Additional Information: Rhodesian Platoon, Son of the late John Head (Inspector, Metropolitan Police);
husband of Mary Head, "Erne Vale," Dundee, Natal, South Africa.

Commemorative Information

Cemetery: MAROC BRITISH CEMETERY, Nord, France

Grave Reference/ Panel Number: I. JA. 13.

Location: Maroc British Cemetery is located in the village of Grenay, which is about 15 kilometres south-east of Bethune. From Lens take the N43 towards Bethune. After Loos-en-Gohelle turn left (after the petrol station) and continue straight on. The Cemetery is a few kilometres on the right side of the road, in the village.

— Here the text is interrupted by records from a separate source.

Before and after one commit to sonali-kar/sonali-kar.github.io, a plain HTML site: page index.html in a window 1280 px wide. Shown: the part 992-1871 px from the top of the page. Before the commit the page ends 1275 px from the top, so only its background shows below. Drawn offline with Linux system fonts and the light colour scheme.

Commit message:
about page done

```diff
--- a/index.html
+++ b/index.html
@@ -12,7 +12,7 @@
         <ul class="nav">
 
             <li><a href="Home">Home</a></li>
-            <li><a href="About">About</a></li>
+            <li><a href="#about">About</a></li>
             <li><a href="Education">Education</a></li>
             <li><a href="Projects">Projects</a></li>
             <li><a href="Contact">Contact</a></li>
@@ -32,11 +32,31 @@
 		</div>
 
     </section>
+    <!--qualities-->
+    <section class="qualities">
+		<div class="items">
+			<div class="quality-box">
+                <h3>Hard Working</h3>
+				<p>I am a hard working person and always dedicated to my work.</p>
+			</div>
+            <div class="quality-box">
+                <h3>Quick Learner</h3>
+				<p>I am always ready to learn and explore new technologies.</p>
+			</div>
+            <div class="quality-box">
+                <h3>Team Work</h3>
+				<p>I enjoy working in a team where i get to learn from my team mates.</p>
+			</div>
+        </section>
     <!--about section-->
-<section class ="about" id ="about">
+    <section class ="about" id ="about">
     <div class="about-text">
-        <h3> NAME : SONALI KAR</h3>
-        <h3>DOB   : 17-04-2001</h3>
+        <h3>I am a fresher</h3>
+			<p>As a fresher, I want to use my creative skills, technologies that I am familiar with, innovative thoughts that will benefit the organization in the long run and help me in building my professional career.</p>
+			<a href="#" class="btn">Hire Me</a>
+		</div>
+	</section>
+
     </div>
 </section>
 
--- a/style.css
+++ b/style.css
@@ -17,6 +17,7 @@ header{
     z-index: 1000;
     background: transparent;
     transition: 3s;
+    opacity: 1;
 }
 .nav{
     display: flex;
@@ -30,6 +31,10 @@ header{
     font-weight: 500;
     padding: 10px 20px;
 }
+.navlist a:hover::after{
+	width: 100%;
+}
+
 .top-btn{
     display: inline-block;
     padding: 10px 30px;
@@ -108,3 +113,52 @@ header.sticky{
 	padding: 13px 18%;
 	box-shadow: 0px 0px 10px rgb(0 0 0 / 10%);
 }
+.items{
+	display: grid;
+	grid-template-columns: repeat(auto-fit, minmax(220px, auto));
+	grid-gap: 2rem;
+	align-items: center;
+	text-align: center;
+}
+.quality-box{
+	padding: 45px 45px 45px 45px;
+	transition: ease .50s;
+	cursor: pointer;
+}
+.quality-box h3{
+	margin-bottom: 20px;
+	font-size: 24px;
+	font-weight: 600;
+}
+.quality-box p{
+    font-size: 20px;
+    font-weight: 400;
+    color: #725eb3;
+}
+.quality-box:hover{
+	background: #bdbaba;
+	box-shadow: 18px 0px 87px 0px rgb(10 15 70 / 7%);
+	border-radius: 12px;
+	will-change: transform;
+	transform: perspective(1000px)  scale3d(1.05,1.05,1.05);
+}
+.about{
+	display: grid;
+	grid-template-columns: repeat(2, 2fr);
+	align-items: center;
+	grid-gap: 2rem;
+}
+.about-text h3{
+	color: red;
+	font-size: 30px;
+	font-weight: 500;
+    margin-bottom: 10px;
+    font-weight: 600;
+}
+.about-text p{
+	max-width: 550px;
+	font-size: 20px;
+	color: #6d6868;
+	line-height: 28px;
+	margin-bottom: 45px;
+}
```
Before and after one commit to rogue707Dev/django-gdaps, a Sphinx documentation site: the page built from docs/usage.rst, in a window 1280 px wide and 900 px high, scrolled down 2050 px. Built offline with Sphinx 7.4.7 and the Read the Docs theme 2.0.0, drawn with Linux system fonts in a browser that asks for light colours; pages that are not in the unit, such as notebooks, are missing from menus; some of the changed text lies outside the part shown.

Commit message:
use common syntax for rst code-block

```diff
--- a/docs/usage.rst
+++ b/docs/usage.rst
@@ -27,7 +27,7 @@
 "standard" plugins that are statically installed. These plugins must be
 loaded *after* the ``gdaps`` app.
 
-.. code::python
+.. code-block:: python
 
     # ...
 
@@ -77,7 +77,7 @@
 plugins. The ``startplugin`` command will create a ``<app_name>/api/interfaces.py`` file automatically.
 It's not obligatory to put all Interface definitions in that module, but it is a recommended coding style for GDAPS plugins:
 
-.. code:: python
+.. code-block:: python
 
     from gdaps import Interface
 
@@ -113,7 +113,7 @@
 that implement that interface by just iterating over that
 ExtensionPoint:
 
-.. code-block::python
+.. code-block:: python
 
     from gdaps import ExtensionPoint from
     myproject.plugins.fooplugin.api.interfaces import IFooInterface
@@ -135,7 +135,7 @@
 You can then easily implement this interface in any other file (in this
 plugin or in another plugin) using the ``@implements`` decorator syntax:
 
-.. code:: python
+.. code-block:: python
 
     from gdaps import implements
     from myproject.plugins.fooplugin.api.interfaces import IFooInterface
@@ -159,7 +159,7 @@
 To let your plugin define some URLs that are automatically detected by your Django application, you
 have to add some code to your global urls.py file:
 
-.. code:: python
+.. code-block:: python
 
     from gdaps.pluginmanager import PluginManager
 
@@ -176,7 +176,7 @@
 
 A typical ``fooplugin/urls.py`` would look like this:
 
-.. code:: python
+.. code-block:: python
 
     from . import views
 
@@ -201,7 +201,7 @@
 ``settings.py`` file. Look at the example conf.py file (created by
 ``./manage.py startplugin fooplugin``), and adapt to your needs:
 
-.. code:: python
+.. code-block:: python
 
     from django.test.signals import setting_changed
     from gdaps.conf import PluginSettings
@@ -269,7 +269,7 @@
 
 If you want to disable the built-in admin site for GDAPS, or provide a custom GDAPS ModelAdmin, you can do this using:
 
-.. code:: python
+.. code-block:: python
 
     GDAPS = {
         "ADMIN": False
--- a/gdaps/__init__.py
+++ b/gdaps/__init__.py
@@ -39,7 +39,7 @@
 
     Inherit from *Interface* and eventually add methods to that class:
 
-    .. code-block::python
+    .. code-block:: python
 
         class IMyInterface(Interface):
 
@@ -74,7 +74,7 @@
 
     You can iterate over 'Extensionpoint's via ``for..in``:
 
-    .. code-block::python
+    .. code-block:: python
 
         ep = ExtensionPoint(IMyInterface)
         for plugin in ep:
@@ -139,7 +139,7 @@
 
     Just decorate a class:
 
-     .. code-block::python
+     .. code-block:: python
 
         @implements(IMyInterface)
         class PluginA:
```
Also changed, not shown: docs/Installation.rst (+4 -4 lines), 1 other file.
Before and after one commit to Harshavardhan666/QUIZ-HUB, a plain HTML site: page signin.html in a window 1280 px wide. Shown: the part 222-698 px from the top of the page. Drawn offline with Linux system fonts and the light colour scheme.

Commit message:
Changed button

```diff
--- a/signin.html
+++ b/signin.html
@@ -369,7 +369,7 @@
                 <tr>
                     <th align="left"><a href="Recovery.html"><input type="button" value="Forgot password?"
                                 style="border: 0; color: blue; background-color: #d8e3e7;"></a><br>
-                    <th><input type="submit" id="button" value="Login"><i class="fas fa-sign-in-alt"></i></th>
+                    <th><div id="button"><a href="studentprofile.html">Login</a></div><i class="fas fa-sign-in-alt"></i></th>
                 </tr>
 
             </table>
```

Historical Information: The Cemetery was in fact begun by French troops in August, 1915, but it was first used as a British Cemetery by the 47th (London) Division in January, 1916. During the greater part of the War it was a front-line cemetery, protected from enemy observation by a slight rise in the ground, and used by fighting units and Field Ambulances. Plot II was begun in April, 1917, by the 46th (North Midland) Division. By the middle of October, 1918, Plot III, Row A and part of Row B, had been filled; and the remainder of Plot III and the ends of certain rows in Plot I contain the remains of soldiers buried on the battlefields, or in small cemeteries, North and East of Grenay, and brought in after the Armistice. There are now over 1,000, 1914-18 war casualties commemorated in this site. Of these, nearly 300 are unidentified and special memorials are erected to 89 British soldiers known to be buried among the unknown graves. In particular, 87 officers and men of the 6th London Regiment, who fell on the 25th September, 1915, in the capture of Loos, and were buried by themselves on the South-West side of the town, are now buried (but without individual identification) in Plot III, Rows H, J, K and L. The 8th Canadian Battalion erected a wooden memorial in the cemetery to their officers and men who fell in the Battle of Hill 70 (East of Loos) on the 15th August, 1917. The cemetery covers an area of 5,652 square metres. MAROC CHURCHYARD, in the middle of the village, was used for the burial of 18 British soldiers, between June, 1915 and January, 1916; but these were among the graves moved into Maroc British Cemetery after the Armistice. It was an enclosure not intended for burials, and not used for civilian burials.